Directions
Entries follow. Give back exactly the lines starting at the one containing "text_time_layer = text_layer_create(text_time_rect);" and ending at the one containing "115, PBL_IF_ROUND_ELSE(180,144), 53));", and no other lines.

☆ ☆ ☆ ☆ ☆

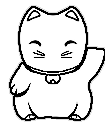
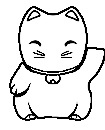
Update to SDK4
Modified PNG images because Diorite can not recognize it is transparent if the transparent part has color values
Date and time will move to top and the rest will move to bottom when Quick View appears

diff --git a/src/c/main.c b/src/c/main.c
@@ -68,6 +68,11 @@ static GRect hand_to_rect;
 static GRect lip_rect;
 static GRect battery_rect;
 static GRect bluetooth_rect;
+static GRect batterytext_rect;
+static GRect phone_batterytext_rect;		
+static GRect text_date_rect;
+static GRect text_time_rect;
+
 static char time_text[] = "00:00";
 static char time_text_buffer[] = "00:00";
 static char date_text_string[12];
@@ -277,9 +282,74 @@ void handle_minute_tick(struct tm *tick_time, TimeUnits units_changed) {
 	
 }
 
-static void window_load(Window *window) {
+void updateLayers(){
+	layer_set_frame(text_layer_get_layer(text_time_layer), text_time_rect);
+	layer_set_frame(text_layer_get_layer(text_date_layer), text_date_rect);
+	layer_set_frame(text_layer_get_layer(batterytext_layer), batterytext_rect);
+	layer_set_frame(text_layer_get_layer(phone_batterytext_layer), phone_batterytext_rect);
+	layer_set_frame(bitmap_layer_get_layer(handLayer1), hand_from_rect);
+	layer_set_frame(bitmap_layer_get_layer(handLayer2), hand_from_rect);
+	layer_set_frame(bitmap_layer_get_layer(nekoLayer), neko_rect);
+	layer_set_frame(bitmap_layer_get_layer(lipLayer), lip_rect);
+	layer_set_frame(bitmap_layer_get_layer(mouthLayer), mouth_from_rect);
+	layer_set_frame(bitmap_layer_get_layer(batteryLayer), battery_rect);
+	layer_set_frame(bitmap_layer_get_layer(bluetoothLayer), bluetooth_rect);
+}
 
+void calLayersPosition() {
+	bool quickViewAppeared = false;
+	int quickViewHeightDiff = 0;
+	
     Layer *rootLayer = window_get_root_layer(window);
+	
+	GRect fullscreen = layer_get_bounds(rootLayer);
+    GRect unobstructed_bounds = layer_get_unobstructed_bounds(rootLayer);
+	quickViewHeightDiff = fullscreen.size.h - unobstructed_bounds.size.h;
+	if (quickViewHeightDiff > 0){
+		quickViewAppeared = true;
+	}
+	
+  if (!quickViewAppeared){
+		neko_rect = GRect(PBL_IF_ROUND_ELSE(39,19), 0, 105, 130);
+		mouth_from_rect = GRect(PBL_IF_ROUND_ELSE(86,66), 52, 12, 8);
+		mouth_to_rect = GRect(PBL_IF_ROUND_ELSE(86,66), 59, 12, 8);
+		hand_from_rect = GRect(PBL_IF_ROUND_ELSE(117,97), 30, 37, 27);
+		hand_to_rect = GRect(PBL_IF_ROUND_ELSE(117,97), 45, 37, 27);
+		lip_rect = GRect(PBL_IF_ROUND_ELSE(84,64), 47, 16, 13);  //mouth x-2 y-5
+		
+		battery_rect = GRect(PBL_IF_ROUND_ELSE(15,8),PBL_IF_ROUND_ELSE(75,1),20,20);
+		bluetooth_rect = GRect(PBL_IF_ROUND_ELSE(150,121),PBL_IF_ROUND_ELSE(82,2),20,20);
+    	batterytext_rect = GRect(PBL_IF_ROUND_ELSE(10,3),PBL_IF_ROUND_ELSE(90,18),30,20);
+    	phone_batterytext_rect = GRect(PBL_IF_ROUND_ELSE(145,119),PBL_IF_ROUND_ELSE(90,18),25,20);
+		
+		text_date_rect = GRect(0, 145, PBL_IF_ROUND_ELSE(180,144), 35);
+    	text_time_rect = GRect(0, 115, PBL_IF_ROUND_ELSE(180,144), 53);
+	}else{
+		neko_rect = GRect(PBL_IF_ROUND_ELSE(39,19), 0 + quickViewHeightDiff, 105, 130);
+		mouth_from_rect = GRect(PBL_IF_ROUND_ELSE(86,66), 52 + quickViewHeightDiff, 12, 8);
+		mouth_to_rect = GRect(PBL_IF_ROUND_ELSE(86,66), 59 + quickViewHeightDiff, 12, 8);
+		hand_from_rect = GRect(PBL_IF_ROUND_ELSE(117,97), 30 + quickViewHeightDiff, 37, 27);
+		hand_to_rect = GRect(PBL_IF_ROUND_ELSE(117,97), 45 + quickViewHeightDiff, 37, 27);
+		lip_rect = GRect(PBL_IF_ROUND_ELSE(84,64), 47 + quickViewHeightDiff, 16, 13);  //mouth x-2 y-5
+		
+		battery_rect = GRect(PBL_IF_ROUND_ELSE(15,8),PBL_IF_ROUND_ELSE(75,1 + quickViewHeightDiff),20,20);
+		bluetooth_rect = GRect(PBL_IF_ROUND_ELSE(150,121),PBL_IF_ROUND_ELSE(82,2 + quickViewHeightDiff),20,20);
+    	batterytext_rect = GRect(PBL_IF_ROUND_ELSE(10,3),PBL_IF_ROUND_ELSE(90,18 + quickViewHeightDiff),30,20);
+    	phone_batterytext_rect = GRect(PBL_IF_ROUND_ELSE(145,119),PBL_IF_ROUND_ELSE(90,18 + quickViewHeightDiff),25,20);
+		
+		text_date_rect = GRect(0, 30, PBL_IF_ROUND_ELSE(180,144), 35);
+    	text_time_rect = GRect(0, 0, PBL_IF_ROUND_ELSE(180,144), 53);
+	}
+}
+
+static void prv_unobstructed_did_change(void *context) {
+	calLayersPosition();
+	updateLayers();
+}
+
+static void window_load(Window *window) {
+	Layer *rootLayer = window_get_root_layer(window);
+	calLayersPosition();
 	
 	neko = gbitmap_create_with_resource(RESOURCE_ID_IMAGE_NEKO_SMALL);
     mouth = gbitmap_create_with_resource(RESOURCE_ID_IMAGE_MOUTH);
@@ -289,16 +359,6 @@ static void window_load(Window *window) {
 	disconnect = gbitmap_create_with_resource(RESOURCE_ID_IMAGE_DISCONNECT_2);
 	battery = gbitmap_create_with_resource(RESOURCE_ID_IMAGE_BATTERY_2);
 	nothing = gbitmap_create_with_resource(RESOURCE_ID_IMAGE_NOTHING_2);
-	
-	neko_rect = GRect(PBL_IF_ROUND_ELSE(39,19), 0, 105, 130);
-	
-	mouth_from_rect = GRect(PBL_IF_ROUND_ELSE(86,66), 52, 12, 8);
-	mouth_to_rect = GRect(PBL_IF_ROUND_ELSE(86,66), 59, 12, 8);
-	hand_from_rect = GRect(PBL_IF_ROUND_ELSE(117,97), 30, 37, 27);
-	hand_to_rect = GRect(PBL_IF_ROUND_ELSE(117,97), 45, 37, 27);
-	lip_rect = GRect(PBL_IF_ROUND_ELSE(84,64), 47, 16, 13);  //mouth x-2 y-5
-	battery_rect = GRect(PBL_IF_ROUND_ELSE(15,8),PBL_IF_ROUND_ELSE(75,1),20,20);
-	bluetooth_rect = GRect(PBL_IF_ROUND_ELSE(150,121),PBL_IF_ROUND_ELSE(82,2),20,20);
 	
 	batteryLayer = bitmap_layer_create(battery_rect);
 	#if defined(PBL_COLOR)
@@ -343,34 +403,34 @@ static void window_load(Window *window) {
 	
 	layer_add_child(rootLayer, bitmap_layer_get_layer(handLayer1));
 	layer_add_child(rootLayer, bitmap_layer_get_layer(handLayer2));
+	
+	batterytext_layer = text_layer_create(batterytext_rect);
+    phone_batterytext_layer = text_layer_create(phone_batterytext_rect);
 		
-	text_date_layer = text_layer_create(GRect(0, 145, PBL_IF_ROUND_ELSE(180,144), 35));
-    text_layer_set_text_color(text_date_layer, text_color);
+	text_date_layer = text_layer_create(text_date_rect);
+    text_time_layer = text_layer_create(text_time_rect);
+	
+	text_layer_set_text_color(text_date_layer, text_color);
     text_layer_set_background_color(text_date_layer, GColorClear);
     text_layer_set_text_alignment(text_date_layer, GTextAlignmentCenter);
     text_layer_set_font(text_date_layer, fonts_get_system_font(FONT_KEY_GOTHIC_18));
     layer_add_child(rootLayer, text_layer_get_layer(text_date_layer));
 	
 	
-	text_time_layer = text_layer_create(GRect(0, 115, PBL_IF_ROUND_ELSE(180,144), 53));
-    text_layer_set_text_color(text_time_layer, text_color);
+	text_layer_set_text_color(text_time_layer, text_color);
     text_layer_set_background_color(text_time_layer, GColorClear);
     text_layer_set_text_alignment(text_time_layer, GTextAlignmentCenter);
     text_layer_set_font(text_time_layer, fonts_get_system_font(FONT_KEY_BITHAM_34_MEDIUM_NUMBERS));
     layer_add_child(rootLayer, text_layer_get_layer(text_time_layer));
 	
-	//battery_rect = GRect(PBL_IF_ROUND_ELSE(15,8),PBL_IF_ROUND_ELSE(75,5),20,20);
-	batterytext_layer = text_layer_create(GRect(PBL_IF_ROUND_ELSE(10,3),PBL_IF_ROUND_ELSE(90,18),30,20));
-    text_layer_set_text_color(batterytext_layer, text_color);
+	text_layer_set_text_color(batterytext_layer, text_color);
     text_layer_set_background_color(batterytext_layer, GColorClear);
     text_layer_set_font(batterytext_layer, fonts_get_system_font(FONT_KEY_GOTHIC_14));
     text_layer_set_text_alignment(batterytext_layer, GTextAlignmentCenter);
 	layer_add_child(rootLayer, text_layer_get_layer(batterytext_layer));
 	
 	
-	//bluetooth_rect = GRect(PBL_IF_ROUND_ELSE(150,122),PBL_IF_ROUND_ELSE(82,2),20,20);
-	phone_batterytext_layer = text_layer_create(GRect(PBL_IF_ROUND_ELSE(145,119),PBL_IF_ROUND_ELSE(90,18),25,20));
-    text_layer_set_text_color(phone_batterytext_layer, text_color);
+	text_layer_set_text_color(phone_batterytext_layer, text_color);
     text_layer_set_background_color(phone_batterytext_layer, GColorClear);
     text_layer_set_font(phone_batterytext_layer, fonts_get_system_font(FONT_KEY_GOTHIC_14));
     text_layer_set_text_alignment(phone_batterytext_layer, GTextAlignmentCenter);
@@ -650,11 +710,17 @@ static void init(void) {
 	battery_state_service_subscribe(&handle_battery);
 	
 	#ifdef PBL_SDK_2
+	APP_LOG(APP_LOG_LEVEL_DEBUG, "SDK2");
 	bluetooth_connection_service_subscribe(handle_bluetooth);
 	#elif PBL_SDK_3
+	APP_LOG(APP_LOG_LEVEL_DEBUG, "SDK3");
 	connection_service_subscribe((ConnectionHandlers) {
 	  .pebble_app_connection_handler = handle_bluetooth
 	});
+	UnobstructedAreaHandlers handler = {
+    .did_change = prv_unobstructed_did_change
+  	};
+  	unobstructed_area_service_subscribe(handler, NULL);
 	#endif
 	
 	// init AppSync
@@ -675,6 +741,7 @@ static void deinit(void) {
 	bluetooth_connection_service_unsubscribe();
 	#elif PBL_SDK_3
 	connection_service_unsubscribe();
+	unobstructed_area_service_unsubscribe();
 	#endif
 	
 	deinit_sync();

☆ ☆ ☆ ☆ ☆

Answer to this task
+    text_time_layer = text_layer_create(text_time_rect);
+	
+	text_layer_set_text_color(text_date_layer, text_color);
     text_layer_set_background_color(text_date_layer, GColorClear);
     text_layer_set_text_alignment(text_date_layer, GTextAlignmentCenter);
     text_layer_set_font(text_date_layer, fonts_get_system_font(FONT_KEY_GOTHIC_18));
     layer_add_child(rootLayer, text_layer_get_layer(text_date_layer));
 	
 	
-	text_time_layer = text_layer_create(GRect(0, 115, PBL_IF_ROUND_ELSE(180,144), 53));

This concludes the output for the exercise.